This puts our heat-wave tomatoes in a conundrum. In the best of scenarios, the foliage-fruit balance requires a certain amount of precision. In the heat, when a plant is sometimes faced with life-threatening conditions, it abandons nuance for subsistence. Above 85-degrees, a tomato uses most of its energy just to keep from drying to a crisp. At 94-degrees, photosynthesis becomes sluggish at best, cutting off a plant’s ability to replenish much needed energy reservess. Staying cool costs the plant all the energy it would have otherwise invested in ripening fruit.
Add to this equation one final limitation. Most tomato varieties rely on two pigments for their signature ruby-ripeness: carotene and lycopene. When exposed to temperatures above 85-degrees, these pigments stop synthesizing. Almost-ripe tomatoes entering a heat wave will hang on the vine with that I’m-nearly-there yellow-orange color, inspiring unrequited thoughts of caprese salads and gazpacho until the heat breaks.
With sufficient water and any but the most pitiful soils, tomatoes will whistle right along until the thermostat hits 85, at which point they’ll start putting the breaks on fruit production. At 95, they enter survival mode, a temperature at which I, too, have little else on my mind.
While gardeners have few tools at their disposal with which to convince tomatoes, and most other flowering and fruiting plants, to mature in the midst of a heat wave, they can prepare their plants to better cope with a week (or three) of heat, and recover more quickly once it’s over. Irrigation is key; water deeply before a heat wave, and use drip irrigation when possible to ensure the water is going straight to the root zone, where your plants need it most. A thick bed of mulch helps to moderate soil temperature and protect it from drying sunshine and winds. Resist fertilizing before or during a heatwave, which will promote tender new growth that is completely unprepared to withstand the harsh conditions.

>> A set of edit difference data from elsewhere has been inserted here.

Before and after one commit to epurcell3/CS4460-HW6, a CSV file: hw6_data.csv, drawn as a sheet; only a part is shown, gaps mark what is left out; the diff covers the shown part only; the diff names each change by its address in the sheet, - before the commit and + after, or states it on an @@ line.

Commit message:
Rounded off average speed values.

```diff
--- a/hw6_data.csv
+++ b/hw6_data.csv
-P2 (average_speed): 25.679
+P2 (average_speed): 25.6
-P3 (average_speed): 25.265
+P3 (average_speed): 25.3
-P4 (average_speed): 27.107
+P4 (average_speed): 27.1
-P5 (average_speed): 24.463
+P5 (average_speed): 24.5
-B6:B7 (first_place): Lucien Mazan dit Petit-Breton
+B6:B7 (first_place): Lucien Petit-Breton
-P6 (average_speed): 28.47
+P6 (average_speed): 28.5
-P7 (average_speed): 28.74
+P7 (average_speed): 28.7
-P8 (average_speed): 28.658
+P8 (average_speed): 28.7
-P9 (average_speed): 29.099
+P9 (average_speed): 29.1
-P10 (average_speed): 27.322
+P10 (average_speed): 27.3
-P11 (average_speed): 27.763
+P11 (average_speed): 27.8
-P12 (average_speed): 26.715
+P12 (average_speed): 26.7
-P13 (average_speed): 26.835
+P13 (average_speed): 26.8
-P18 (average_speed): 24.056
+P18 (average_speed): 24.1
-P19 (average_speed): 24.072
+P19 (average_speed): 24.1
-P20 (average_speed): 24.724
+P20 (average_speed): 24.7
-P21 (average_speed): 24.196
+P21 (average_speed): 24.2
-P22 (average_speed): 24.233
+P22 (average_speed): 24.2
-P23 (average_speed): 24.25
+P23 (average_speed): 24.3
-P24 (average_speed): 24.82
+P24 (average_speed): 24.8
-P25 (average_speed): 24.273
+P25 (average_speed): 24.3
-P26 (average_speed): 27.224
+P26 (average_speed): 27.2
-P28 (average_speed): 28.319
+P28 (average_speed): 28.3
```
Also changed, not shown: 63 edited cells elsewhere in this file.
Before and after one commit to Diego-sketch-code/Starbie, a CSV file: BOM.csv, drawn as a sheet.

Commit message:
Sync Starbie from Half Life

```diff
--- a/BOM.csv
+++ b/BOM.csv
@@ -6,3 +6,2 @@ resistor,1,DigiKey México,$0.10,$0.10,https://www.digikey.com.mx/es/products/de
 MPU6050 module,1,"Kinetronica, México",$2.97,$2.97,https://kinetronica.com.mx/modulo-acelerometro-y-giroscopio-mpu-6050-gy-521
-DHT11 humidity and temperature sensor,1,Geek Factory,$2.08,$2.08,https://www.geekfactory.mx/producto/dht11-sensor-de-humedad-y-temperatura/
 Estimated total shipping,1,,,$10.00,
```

And finally, summer is not a good time to prune. A healthy head of foliage helps a plant provide its own shade as well as photosynthesizing replacements if and when cell death does occur on the front lines. If you feel the compulsion to remove something, take a load off your tomato plants and cull a few green fruits. Those left behind will ripen that much faster.